In the US, in 2004, there were many complaints about the voting machines supplied by Diebold Corporation when several votes did not come out the way that they were implemented.
Cordover said he had responded to the tweet, suggesting that the information about the voting machines could be obtained through a FoI request. "It took me more than a month to get around to it, but eventually I put in a request through Right To Know," he said. Right To Know is a website that helps people to submit FoI requests.
He asked for the source code for the counting software EasyCount, and for documents that described the data formats used by the software. His request was knocked back in November last year. His application clarified what kinds of documents might be included: "For clarity, the types of documents I am seeking may include database table specifications, EBNF specifications for bespoke input data, column descriptors for CSV files, XML schemas or similar documents."
In rejecting his request, the Australian Electoral Commission cited trade secrets and also said that the commercial value of its software could be compromised.
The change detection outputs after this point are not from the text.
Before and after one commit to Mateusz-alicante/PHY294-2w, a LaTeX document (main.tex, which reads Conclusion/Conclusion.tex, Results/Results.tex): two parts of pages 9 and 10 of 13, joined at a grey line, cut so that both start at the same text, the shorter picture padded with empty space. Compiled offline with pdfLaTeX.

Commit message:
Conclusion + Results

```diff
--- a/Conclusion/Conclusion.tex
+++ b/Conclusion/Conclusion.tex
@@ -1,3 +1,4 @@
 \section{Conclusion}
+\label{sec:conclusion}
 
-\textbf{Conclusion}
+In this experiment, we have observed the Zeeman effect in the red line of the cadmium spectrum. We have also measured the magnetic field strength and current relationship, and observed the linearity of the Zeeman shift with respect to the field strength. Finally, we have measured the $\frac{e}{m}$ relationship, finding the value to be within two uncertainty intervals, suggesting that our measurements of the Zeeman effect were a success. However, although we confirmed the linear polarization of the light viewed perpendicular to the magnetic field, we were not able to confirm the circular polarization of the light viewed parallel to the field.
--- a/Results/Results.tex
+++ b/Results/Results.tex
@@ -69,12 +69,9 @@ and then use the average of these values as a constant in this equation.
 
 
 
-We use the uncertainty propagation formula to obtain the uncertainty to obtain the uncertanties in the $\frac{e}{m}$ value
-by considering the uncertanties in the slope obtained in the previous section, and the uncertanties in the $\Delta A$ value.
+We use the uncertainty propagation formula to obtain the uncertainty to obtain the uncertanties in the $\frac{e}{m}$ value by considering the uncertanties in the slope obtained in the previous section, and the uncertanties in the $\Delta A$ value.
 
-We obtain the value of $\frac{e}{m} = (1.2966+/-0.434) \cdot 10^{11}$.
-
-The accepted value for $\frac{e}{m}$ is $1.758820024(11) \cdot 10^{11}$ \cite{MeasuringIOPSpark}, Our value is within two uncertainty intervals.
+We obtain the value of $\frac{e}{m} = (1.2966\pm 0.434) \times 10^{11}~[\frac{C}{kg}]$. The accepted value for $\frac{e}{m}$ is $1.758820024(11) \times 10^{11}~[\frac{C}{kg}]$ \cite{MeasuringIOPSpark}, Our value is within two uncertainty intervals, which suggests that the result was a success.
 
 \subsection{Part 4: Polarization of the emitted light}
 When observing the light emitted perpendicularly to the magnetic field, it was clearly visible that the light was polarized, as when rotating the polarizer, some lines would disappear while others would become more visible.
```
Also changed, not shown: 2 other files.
And it refused to provide a list of documents by which it had come to this decision because, it claimed, such a list could possibly provide general guidance on how to uncover the trade secret protecting the EasyCount software.
Cordover then requested an internal review, pointing out that the algorithms were not secret, having been specified in sufficient detail by the AEC to be re-implemented. He also pointed out that even if source code was supplied, copyright would still apply to the code and it could not be copied and re-used.
He pointed out that when the AEC undertook the conduct of elections other than those for the government, the program used was customised and the source code correspondingly different; thus, releasing the source code used in Senate elections could in no way jeopardise the commercial operations of the AEC. His request was knocked back again.
Cordover then made an appeal to the Information Commissioner and the AEC made its own submission to the same authority when asked.
But given that the federal budget this May abolished the Office of the Australian Information Commissioner, the case cannot proceed further. The OAIC informed Cordover about this in June, and indicated that he could take his case to the AAT as that body would be taking over its FoI tasks from 2015 onwards. He was asked to make a case for the case to remain with the OAIC if he thought this was the correct course of action.
In his application to the AAT, Cordover has clearly delineated what he is asking for and how his request can be met and why it is justified under the score of FoI.
Cordover said he had prepared the application himself. "The application I've done so far by myself, but there's not a lot in that," he told iTWire. "After the first AAT conference (scheduled for 26 August) I will have to provide a statement of facts and contentions to the tribunal. This is where the substantial argument will happen, and that's the document which it's important to get right.
He said he had not had any external legal assistance so far. "Peter Timmins has agreed to look over my work, and I've had a couple of lawyers tentatively offer pro bono assistance. I'm actively pursuing those opportunities in the hope that I can minimise the amount spent on lawyer's time."
Cordover has raised the funds needed so far through a crowd-funding request.
"My pozible (an Australian crowd-funding platform) has just passed $3000, which is an amazing result," he said. "But the cost of paying a lawyer to run the whole case is probably three or four times that.
"Even with a pro bono lawyer there will be costs aside from their time. This is particularly so because the offers I've had for help have come from people on the mainland, so there may be travel costs for them as well."